1930 is a significant year for those interested in the notational analysis of sport performance.
I have written about Lloyd Messersmith’s research in basketball in the United States. In 1930, he was developing a real-time measurement apparatus to quantify the distance traversed by basketball players. He published his first data in 1931 with his colleague Stephen Corey.
Today, Jurryt van de Vooren has shared news of a notation project in France from November 1930.
From this, Jurryt tweeted:
— Jurryt van de Vooren (@jRRT) July 12, 2017
Jurryt suggests that this one of the first examples of a ‘heatmap’ used to visualise distance traversed. In Dutch, Jurryt reports:
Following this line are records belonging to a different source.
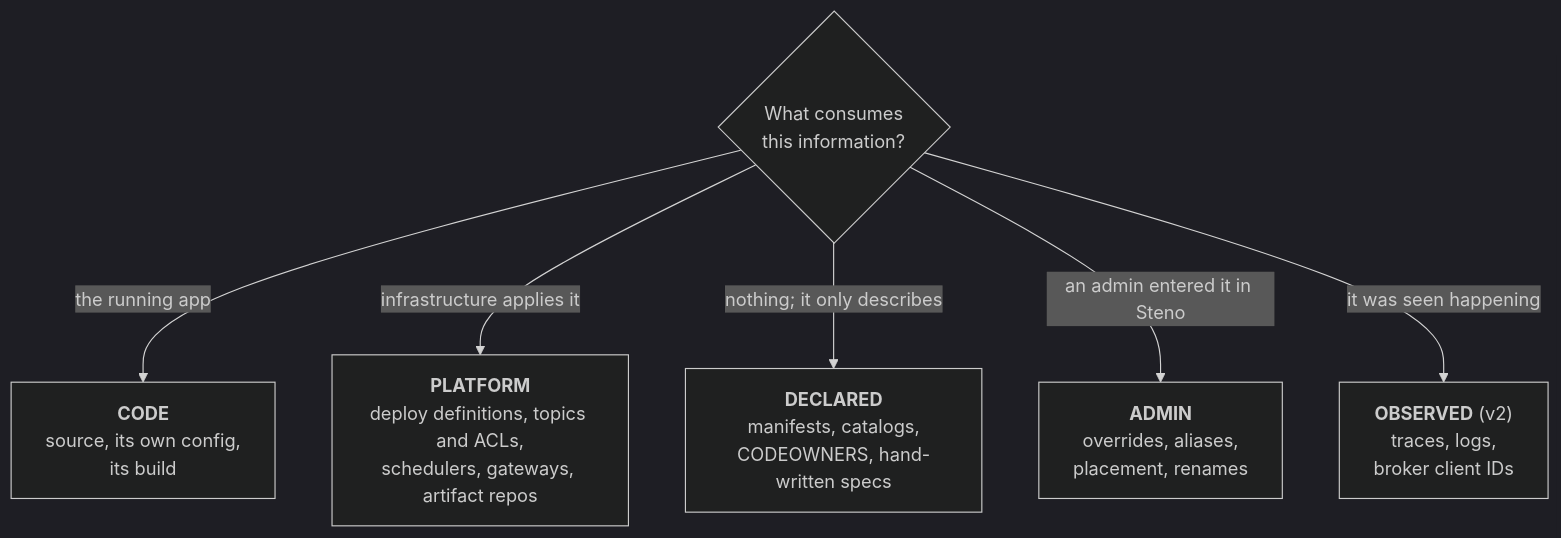
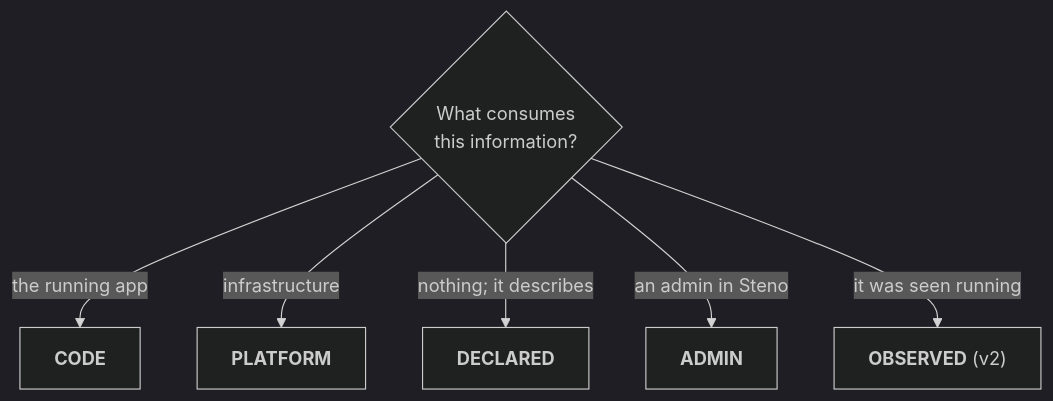
The diagram in docs/concepts/witnesses-and-facets.md (KBavis/steno), drawn with Mermaid (dark theme) before and after one commit. The commit also changed other lines of this file and 35 other files, not shown here.

First line of the commit message:
docs: simplify the docs and record D150 (flows-first routing)

````diff
--- a/docs/concepts/witnesses-and-facets.md
+++ b/docs/concepts/witnesses-and-facets.md
@@ -30,9 +11,9 @@
 ```mermaid
 flowchart TD
     Q{"What consumes<br/>this information?"}
-    Q -- "the running app" --> CODE["<b>CODE</b><br/>source, its own config,<br/>its build"]
-    Q -- "infrastructure applies it" --> PLATFORM["<b>PLATFORM</b><br/>deploy definitions, topics and ACLs,<br/>schedulers, gateways, artifact repos"]
-    Q -- "nothing; it only describes" --> DECLARED["<b>DECLARED</b><br/>manifests, catalogs,<br/>CODEOWNERS, hand-written specs"]
-    Q -- "an admin entered it in Steno" --> ADMIN["<b>ADMIN</b><br/>overrides, aliases,<br/>placement, renames"]
-    Q -- "it was seen happening" --> OBSERVED["<b>OBSERVED</b> (v2)<br/>traces, logs,<br/>broker client IDs"]
+    Q -- "the running app" --> CODE["<b>CODE</b>"]
+    Q -- "infrastructure" --> PLATFORM["<b>PLATFORM</b>"]
+    Q -- "nothing; it describes" --> DECLARED["<b>DECLARED</b>"]
+    Q -- "an admin in Steno" --> ADMIN["<b>ADMIN</b>"]
+    Q -- "it was seen running" --> OBSERVED["<b>OBSERVED</b> (v2)"]
 ```
````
Erg interessant is dat L’Auto een grafische voorstelling afdrukte van de looplijnen van Lafarge – in 21-eeuwse jargon een heatmap genaamd. Hiermee werden bijzonder interessante conclusies getrokken: ‘Deze middenvoor is tijdens den wedstrijd geen enkele maal buiten den middencirkel op eigen terrein geweest. Merkwaardig is het voorts uit deze grafische voorstelling te zien dat hij ook nooit dichter dan het strafschoppunt bij het vijandelijke doel is geweest.’
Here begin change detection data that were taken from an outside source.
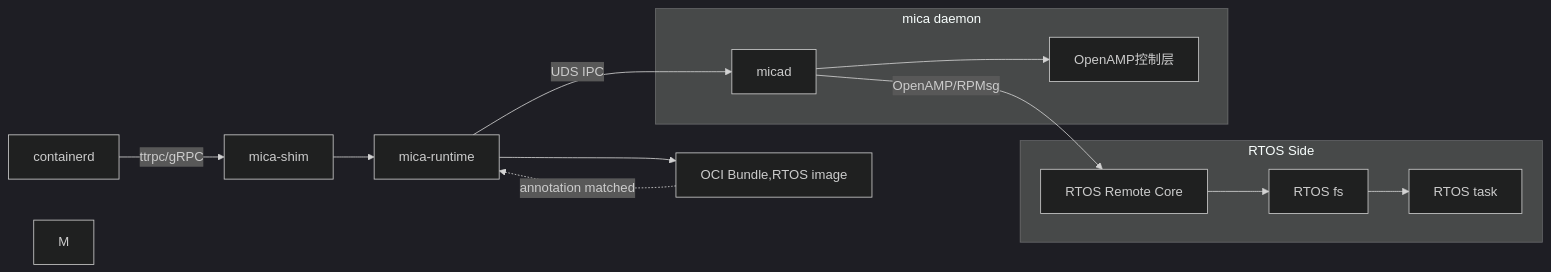
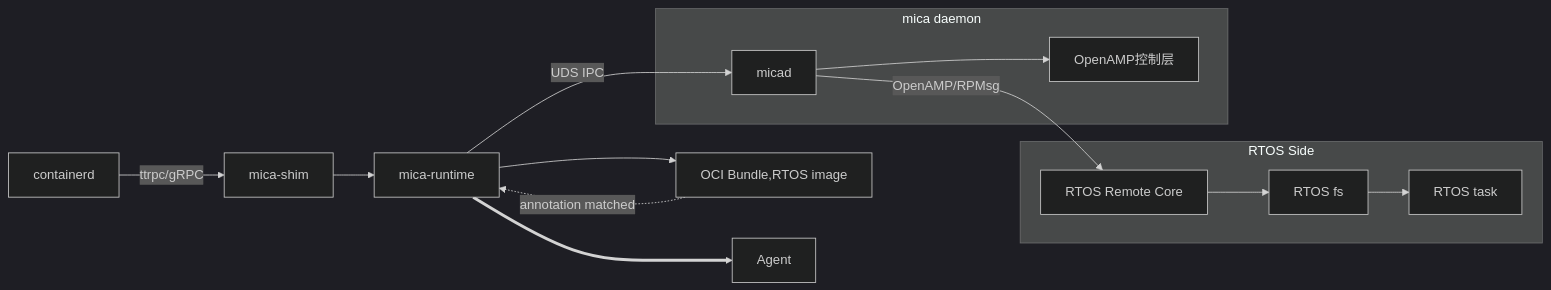
Before and after one commit to Egg12138/iodraw-files: the diagram in all/未命名.md, drawn with Mermaid (dark theme).

Commit message:
2025-06-21 17:07:40 update

````diff
--- a/all/未命名.md
+++ b/all/未命名.md
@@ -1,19 +1,19 @@
 ```mermaid
 
 graph LR
     CD[containerd] -->|ttrpc/gRPC| S
     S[mica-shim] --> MR
     MR[mica-runtime] -->|UDS IPC| A[micad]
     MR -->C[OCI Bundle,RTOS image]
-    M
+    MR ==>AG[Agent]
     A -->|OpenAMP/RPMsg| B[RTOS Remote Core]
     C -.->|annotation matched| MR
     subgraph RTOS Side
         B --> D[RTOS fs] --> E
         E[RTOS task]
     end
     subgraph mica daemon
         A --> F[OpenAMP控制层]
     end
 
 ```
````
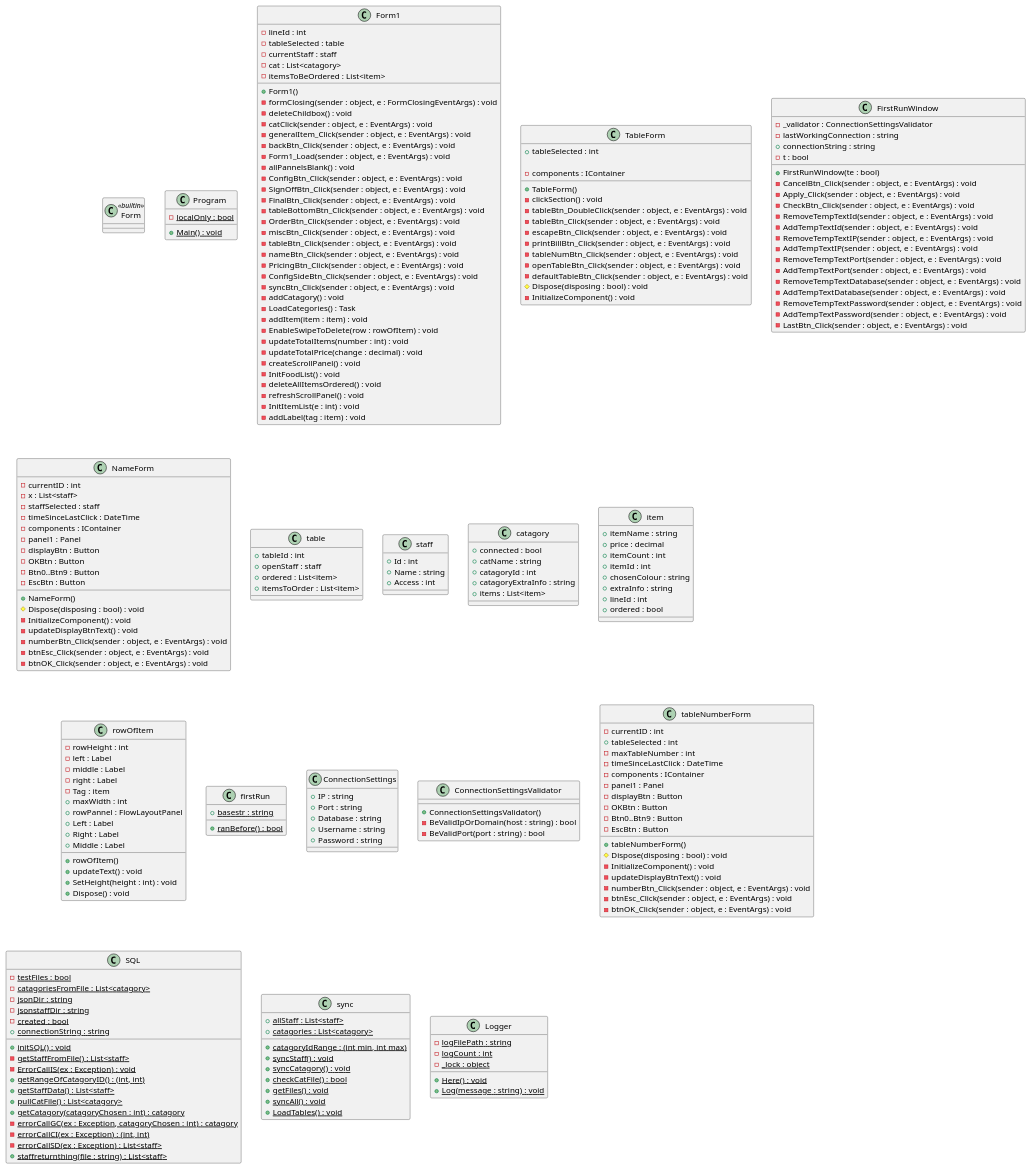
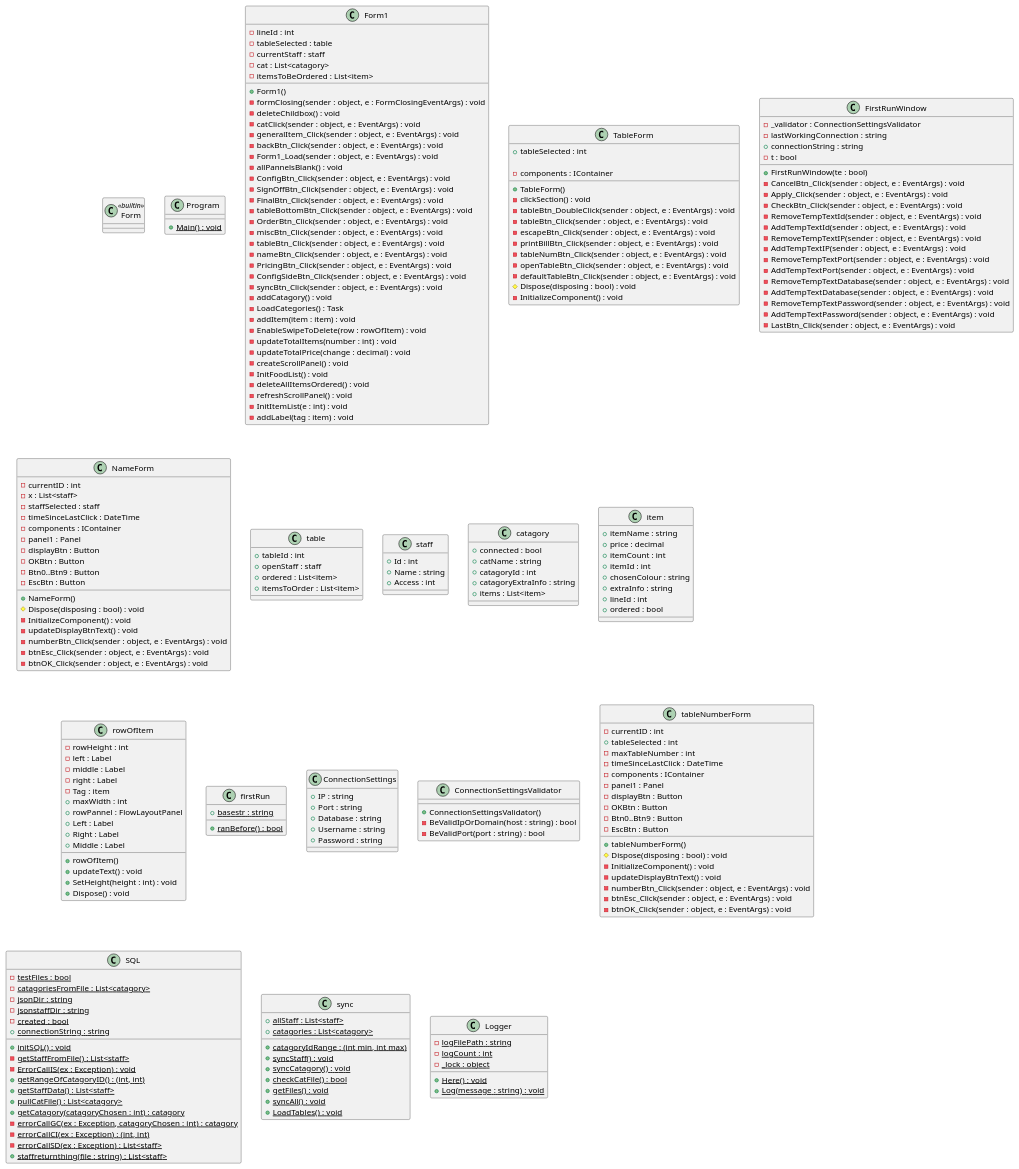
One commit to ffishstix/workcloneCS changed the diagram in diagrams/individual classes.puml. Above: the diagram before and after it, drawn with PlantUML. The commit also changed 3 other files, not shown here.

```diff
--- a/diagrams/individual classes.puml
+++ b/diagrams/individual classes.puml
@@ -2,7 +2,7 @@
 class Form <<builtin>>
 
 class Program {
-  - {static} localOnly : bool
+  
   + {static} Main() : void
 }
 
```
My translation of this is:
It is interesting that L’Auto printed a graphical representation of Lafarge’s movement pattern – in 21st century jargon, a heatmap . This led to the conclusion: “This midfield player did not leave the center circle for the entire game… “
The notation in L’Auto reports that Lafarge ran a total of 2500 meters (1570 metres first half, 930 second half).
Jurryt and I have been unable to find the L’Auto article and so we are relying on a secondary source in a Dutch newspaper. As yet I have been unable to uncover any record of the game other than a Worldfootball listing of some of the Bohemians squad. Worldfootball lists two Stade Francais players for that season (one of them, Henri Pavillard played for France fourteen times between 1928 and 1932, including the 1928 Olympic Games).
L’Auto was the newspaper that started the Tour de France cycling race in 1903. A wikipedia entry suggests that the race leader’s maillot jaune (introduced in 1919) reflected the publication’s use of yellow newsprint. After the Second World War, L’Auto became L’Équipe.
Henri Pavillard (Footballdatabase)